Microvote has a patented "ballot paging system" that allows a ballot with
up to 512 candidates or positions on issues to be divided into 8 pages for
presentation. The ballot label is printed on a single scroll, with the pages
printed side-by-side, and the machine contains a motor drive that advances
the scroll to the left or right as the voter works through the issues on the
I am indebted to Laura Rigal for her suggestion that Bingham's County Election (Figure 1) would be a good illustration. This painting was made in 1851-52, and this particular version of the painting is from the St. Louis Art Museum; Bingham produced a second version (without the dark figure directly under the judge flipping a coin) and he commissioned an engraving that was sold widly.

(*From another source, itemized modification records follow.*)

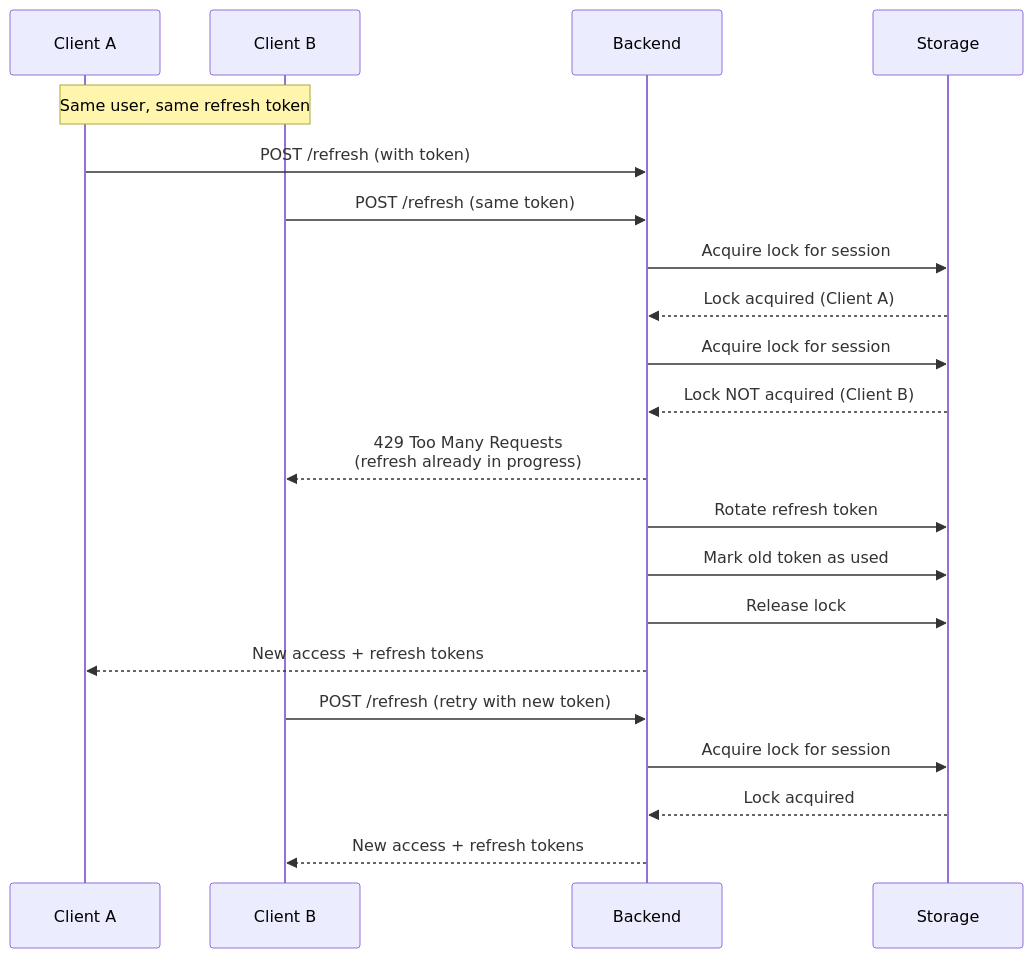
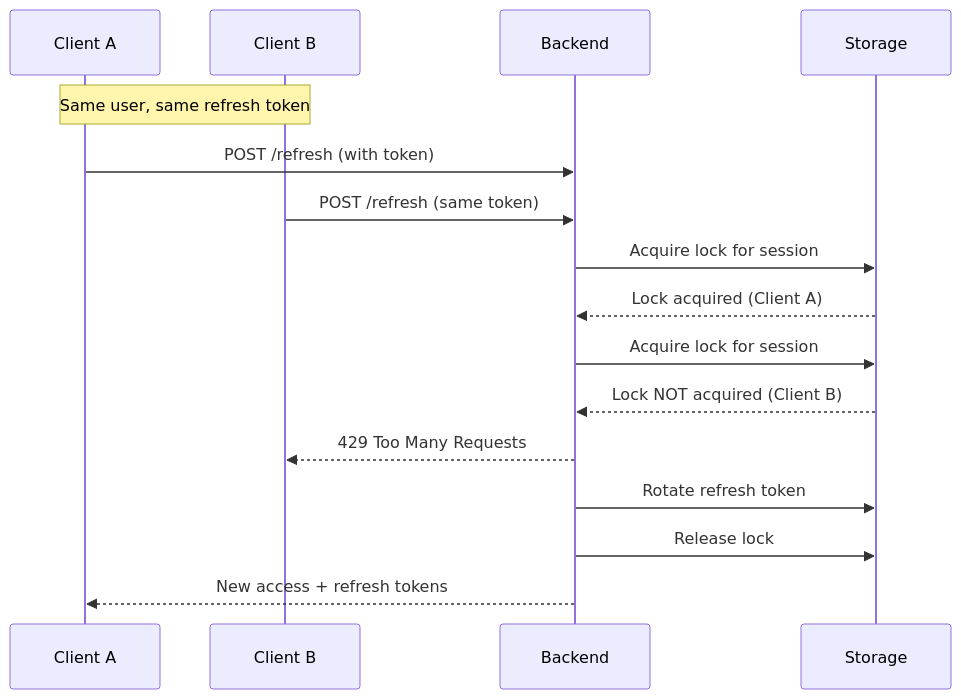
One commit to noorixorg/nauth-toolkit changed the second of 2 diagrams in nauth-docs/docs/concepts/rate-limiting.md. Above: the diagram before and after it, drawn with Mermaid. The commit also changed other lines of this file and 231 other files, not shown here.

````diff
--- a/nauth-docs/docs/concepts/rate-limiting.md
+++ b/nauth-docs/docs/concepts/rate-limiting.md
@@ -471,29 +143,23 @@
 ```mermaid
 sequenceDiagram
     participant Client A
     participant Client B
     participant Backend
     participant Storage
 
     Note over Client A,Client B: Same user, same refresh token
 
     Client A->>Backend: POST /refresh (with token)
     Client B->>Backend: POST /refresh (same token)
 
     Backend->>Storage: Acquire lock for session
     Storage-->>Backend: Lock acquired (Client A)
 
     Backend->>Storage: Acquire lock for session
     Storage-->>Backend: Lock NOT acquired (Client B)
-    Backend-->>Client B: 429 Too Many Requests<br/>(refresh already in progress)
+    Backend-->>Client B: 429 Too Many Requests
 
     Backend->>Storage: Rotate refresh token
-    Backend->>Storage: Mark old token as used
     Backend->>Storage: Release lock
     Backend-->>Client A: New access + refresh tokens
-
-    Client B->>Backend: POST /refresh (retry with new token)
-    Backend->>Storage: Acquire lock for session
-    Storage-->>Backend: Lock acquired
-    Backend-->>Client B: New access + refresh tokens
 ```
````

All of the 19th century ballots shown here are in the Special Collections department of the Iowa State Historical Society Library in Iowa City. The ballot in Figure 3 is from the Dolliver papersa the ballot in Figure 4 is from the Larrabee papers. The digital images were made by the author.
The ballot in Figure 6 is from the personal collection of Jim Dowling of Sac City, IA; he purchased it in 1997 from an antique dealer near Savanah GA. There are Richland Counties in several states, but John Wolff Crews, 1890-1962, was a prominant South Carolina Legislator and Jurist and almost certainly the John W. Crews listed as a candidate on this ballot. The digital images were made by the author.
The Data Punch and Votomatic ballots and voting systems shown here are from the author's collection. The digital image in Figure 7 was made by the author; those in Figures 9, 10 and 11 were made by Ted Herman.
The DataVote ballot in Figure 12 is from the collection of Kurt Hyde.
I am indebted to Todd Urosevich of Election Systems and Software for his help with the early history of mark-sense voting systems. Herb Deutsch at ES&S has also been very helpful, particularly with regard to the early history of DRE voting systems.
The History of Voting Machines from inventors.about.com offers an interesting history of voting.
Elon Hasson's paper, How secret is your Vote? is a useful survey of many related issues. This was a student paper in Lydia Loren's fall 1999 course, Cyberspace Law at Lewis and Clark College.